WORK REQUEST
Lines with the word "null" in them must be copied from the records below.

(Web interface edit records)
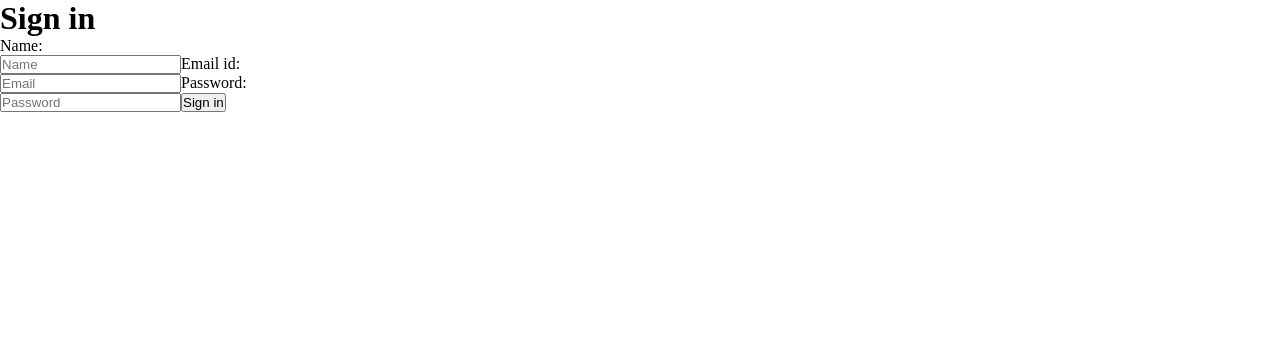
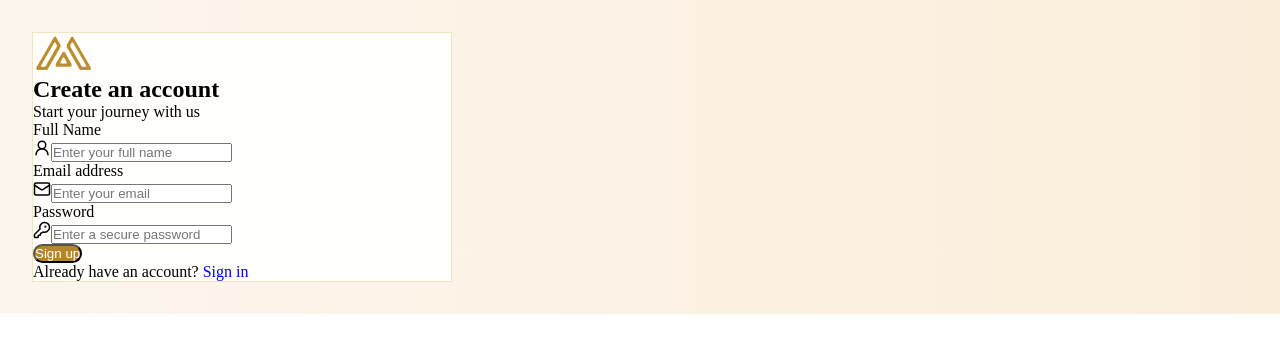
Before and after one commit to sdcodes3/furniro-client, a React (Vite) app: page /signup in a window 1280 px wide. Shown: the top 352 px of the page. Built offline with nearby package versions, Linux system fonts and the light colour scheme.

Commit message:
signin and signup pages

```diff
--- a/package.json
+++ b/package.json
@@ -21,6 +21,7 @@
     "dotenv": "^16.4.5",
     "firebase": "^10.12.3",
     "firebaseui": "^6.1.0",
+    "lucide-react": "^0.487.0",
     "react": "^18.3.1",
     "react-bootstrap": "^2.10.4",
     "react-dom": "^18.3.1",
--- a/src/pages/signin/Signin.tsx
+++ b/src/pages/signin/Signin.tsx
@@ -1,59 +1,142 @@
-import { useRef, useEffect, useState } from 'react';
+import { useRef, useEffect, useState, FormEvent } from 'react';
 import { useNavigate } from 'react-router-dom';
 import { useDispatch, useSelector } from 'react-redux';
-
-// pages import
-import './signin.scss';
 import { useSigninMutation } from '../../slices/user.api.slice';
 import { setCredentials } from '../../slices/auth.slice';
+import { RootState, AppDispatch } from '../../store';
+import { Mail, KeyRound } from 'lucide-react';
+import logo from '../../assets/logo.png';
 
 const Signin = () => {
   const navigate = useNavigate();
-  const dispatch = useDispatch();
+  const dispatch = useDispatch<AppDispatch>();
 
-  const [error, setError] = useState(null);
-  const signinForm = useRef(null);
+  const [error, setError] = useState<string | null>(null);
+  const signinForm = useRef<HTMLFormElement>(null);
 
   const [signin, { isLoading }] = useSigninMutation();
-  const { userInfo } = useSelector((state) => state.auth);
+  const { userInfo } = useSelector((state: RootState) => state.auth);
 
   useEffect(() => {
     if (userInfo) {
       navigate('/');
     }
-  }, [userInfo]);
+  }, [userInfo, navigate]);
 
-  const handleSubmitSignin = async (event) => {
+  const handleSubmitSignin = async (event: FormEvent) => {
     event.preventDefault();
+    if (!signinForm.current) return;
 
     const email = signinForm.current.email.value;
     const password = signinForm.current.password.value;
-    const userInfo = { email, password };
 
     try {
-      const result = await signin(userInfo).unwrap();
+      const result = await signin({ email, password }).unwrap();
       dispatch(setCredentials(result));
       navigate('/');
-    } catch (err) {
-      // console.log('error message: ', err);
-      setError(err?.data?.message || err?.error);
+    } catch (err: any) {
+      setError(err?.data?.message || err?.error || 'Signin failed');
     }
   };
 
   return (
-    <div className="signin">
-      <h1>Sign in</h1>
+    <div
+      className="min-vh-100 d-flex justify-content-center align-items-center"
+      style={{
+        background: 'linear-gradient(to right, #fdf6ee, #fbeedb)',
+        padding: '2rem',
+      }}
+    >
+      <div
+        className="bg-white p-5 shadow-lg rounded-4 w-100"
+        style={{
+          maxWidth: '420px',
+          border: '1px solid #f3e5c1',
+          backgroundColor: '#fffefb',
+        }}
+      >
+        <div className="text-center mb-4">
+          <div className="text-center mb-2">
+            <img src={logo} alt="Logo" style={{ width: '60px', height: 'auto' }} />
+          </div>
 
-      <form onSubmit={handleSubmitSignin} ref={signinForm}>
-        <label htmlFor="email">Email id:</label>
-        <input type="email" name="email" id="email" placeholder="Email" required />
+          <h2 className="fw-bold mb-1">Welcome back</h2>
+          <p className="text-muted">Please sign in to your account</p>
+        </div>
 
-        <label htmlFor="password">Password:</label>
-        <input type="password" name="password" id="password" placeholder="Password" required />
+        <form onSubmit={handleSubmitSignin} ref={signinForm}>
+          <div className="mb-3">
+            <label htmlFor="email" className="form-label fw-medium">
+              Email address
+            </label>
+            <div className="input-group border border-warning rounded">
+              <span className="input-group-text bg-transparent border-0 text-warning">
+                <Mail size={18} />
+              </span>
+              <input
+                type="email"
+                name="email"
+                id="email"
+                className="form-control border-0"
+                placeholder="Enter your email"
+                required
+              />
+            </div>
+          </div>
 
-        <input type="submit" value="Sign in" />
-        {error ? error : null}
-      </form>
+          <div className="mb-3">
+            <label htmlFor="password" className="form-label fw-medium">
+              Password
+            </label>
+            <div className="input-group border border-warning rounded">
+              <span className="input-group-text bg-transparent border-0 text-warning">
+                <KeyRound size={18} />
+              </span>
+              <input
+                type="password"
+                name="password"
+                id="password"
+                className="form-control border-0"
+                placeholder="Enter your password"
+                required
+              />
+            </div>
+          </div>
+
+          {/* <div className="d-flex justify-content-between align-items-center mb-3">
+            <div className="form-check">
+              <input type="checkbox" className="form-check-input" id="remember" />
+              <label className="form-check-label" htmlFor="remember">
+                Remember me
+              </label>
+            </div>
+            <a href="#" className="text-warning text-decoration-none fw-semibold">
+              Forgot your password?
+            </a>
+          </div> */}
+
+          {error && <div className="alert alert-danger py-2 text-center">{error}</div>}
+
+          <button
+            type="submit"
+            className="btn w-100 fw-semibold"
+            style={{
+              backgroundColor: '#b5852d',
+              color: '#fff',
+              borderRadius: '10px',
+            }}
+            disabled={isLoading}
+          >
+            {isLoading ? 'Signing in...' : 'Sign in'}
+          </button>
+        </form>
+        <div className="text-center mt-4">
+          <span className="text-muted">Don’t have an account? </span>
+          <a href="/signup" className="text-warning fw-semibold text-decoration-none">
+            Sign up
+          </a>
+        </div>
+      </div>
     </div>
   );
 };
--- a/src/pages/signup/Signup.tsx
+++ b/src/pages/signup/Signup.tsx
@@ -1,35 +1,37 @@
 import { useRef, useEffect, useState } from 'react';
-import { useNavigate } from 'react-router-dom';
+import { useNavigate, Link } from 'react-router-dom';
 import { useDispatch, useSelector } from 'react-redux';
+import { UserRound, Mail, KeyRound } from 'lucide-react';
+import logo from '../../assets/logo.png';
 
-// pages import
+// API + Redux
 import './signup.scss';
 import { useSignupMutation } from '../../slices/user.api.slice';
 import { setCredentials } from '../../slices/auth.slice';
 
-function Signup() {
+const Signup = () => {
   const navigate = useNavigate();
   const dispatch = useDispatch();
 
-  const { error, setError } = useState(null);
-  const signupForm = useRef(null);
+  const [error, setError] = useState<string | null>(null);
+  const signupForm = useRef<HTMLFormElement | null>(null);
 
   const [signup, { isLoading }] = useSignupMutation();
-  const { userInfo } = useSelector((state) => state.auth);
+  const { userInfo } = useSelector((state: any) => state.auth);
 
   useEffect(() => {
     if (userInfo) {
       navigate('/');
     }
-  }, [userInfo]);
+  }, [userInfo, navigate]);
 
-  const handleSubmitSignUp = async (event) => {
+  const handleSubmitSignUp = async (event: React.FormEvent<HTMLFormElement>) => {
     event.preventDefault();
+    if (!signupForm.current) return;
 
     const name = signupForm.current.name.value;
     const email = signupForm.current.email.value;
     const password = signupForm.current.password.value;
-    // console.log('name: ', name, '\nemail: ', email, '\npassword: ', password);
 
     const userInfo = { name, email, password };
 
@@ -37,32 +39,118 @@ function Signup() {
       const result = await signup(userInfo).unwrap();
       dispatch(setCredentials(result));
       navigate('/');
-    } catch (err) {
-      console.log(err);
-      console.log(result.message);
-      setError(result.error.message);
+    } catch (err: any) {
+      setError(err?.data?.message || err?.error || 'Signup failed');
     }
   };
 
   return (
-    <div className="signup">
-      <h1>Sign in</h1>
+    <div
+      className="min-vh-100 d-flex justify-content-center align-items-center"
+      style={{
+        background: 'linear-gradient(to right, #fdf6ee, #fbeedb)',
+        padding: '2rem',
+      }}
+    >
+      <div
+        className="bg-white p-5 shadow-lg rounded-4 w-100"
+        style={{
+          maxWidth: '420px',
+          border: '1px solid #f3e5c1',
+          backgroundColor: '#fffefb',
+        }}
+      >
+        <div className="text-center mb-4">
+          <div className="text-center mb-2">
+            <img src={logo} alt="Logo" style={{ width: '60px', height: 'auto' }} />
+          </div>
+          <h2 className="fw-bold mb-1">Create an account</h2>
+          <p className="text-muted">Start your journey with us</p>
+        </div>
 
-      <form onSubmit={handleSubmitSignUp} ref={signupForm}>
-        <label htmlFor="name">Name: </label>
-        <br />
-        <input type="text" name="name" id="name" placeholder="Name" />
+        <form onSubmit={handleSubmitSignUp} ref={signupForm}>
+          <div className="mb-3">
+            <label htmlFor="name" className="form-label fw-medium">
+              Full Name
+            </label>
+            <div className="input-group border border-warning rounded">
+              <span className="input-group-text bg-transparent border-0 text-warning">
+                <UserRound size={18} />
+              </span>
+              <input
+                type="text"
+                name="name"
+                id="name"
+                className="form-control border-0"
+                placeholder="Enter your full name"
+                required
+              />
+            </div>
+          </div>
 
-        <label htmlFor="email">Email id:</label>
-        <input type="email" name="email" id="email" placeholder="Email" required />
+          <div className="mb-3">
+            <label htmlFor="email" className="form-label fw-medium">
+              Email address
+            </label>
+            <div className="input-group border border-warning rounded">
+              <span className="input-group-text bg-transparent border-0 text-warning">
+                <Mail size={18} />
+              </span>
+              <input
+                type="email"
+                name="email"
+                id="email"
+                className="form-control border-0"
+                placeholder="Enter your email"
+                required
+              />
+            </div>
+          </div>
 
-        <label htmlFor="password">Password:</label>
-        <input type="password" name="password" id="password" placeholder="Password" required />
+          <div className="mb-3">
+            <label htmlFor="password" className="form-label fw-medium">
+              Password
+            </label>
+            <div className="input-group border border-warning rounded">
+              <span className="input-group-text bg-transparent border-0 text-warning">
+                <KeyRound size={18} />
+              </span>
+              <input
+                type="password"
+                name="password"
+                id="password"
+                className="form-control border-0"
+                placeholder="Enter a secure password"
+                required
+              />
+            </div>
+          </div>
 
-        <input type="submit" value="Sign in" />
-      </form>
+          {error && <div className="alert alert-danger py-2 text-center">{error}</div>}
+
+          <button
+            type="submit"
+            className="btn w-100 fw-semibold"
+            style={{
+              backgroundColor: '#b5852d',
+              color: '#fff',
+              borderRadius: '10px',
+            }}
+            disabled={isLoading}
+          >
+            {isLoading ? 'Signing up...' : 'Sign up'}
+          </button>
+        </form>
+
+        <div className="text-center mt-4">
+          <span className="text-muted">Already have an account? </span>
+          <Link to="/signin" className="text-warning fw-semibold text-decoration-none">
+            Sign in
+          </Link>
+        </div>
+      </div>
     </div>
   );
-}
+};
 
 export default Signup;
```
Also changed, not shown: 1 other file (tests, documents, lock files or other folders).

TASK SOLUTION
-  const [error, setError] = useState(null);
-  const signinForm = useRef(null);
+  const [error, setError] = useState<string | null>(null);
+  const signinForm = useRef<HTMLFormElement>(null);
-        {error ? error : null}
-  const { error, setError } = useState(null);
-  const signupForm = useRef(null);
+  const [error, setError] = useState<string | null>(null);
+  const signupForm = useRef<HTMLFormElement | null>(null);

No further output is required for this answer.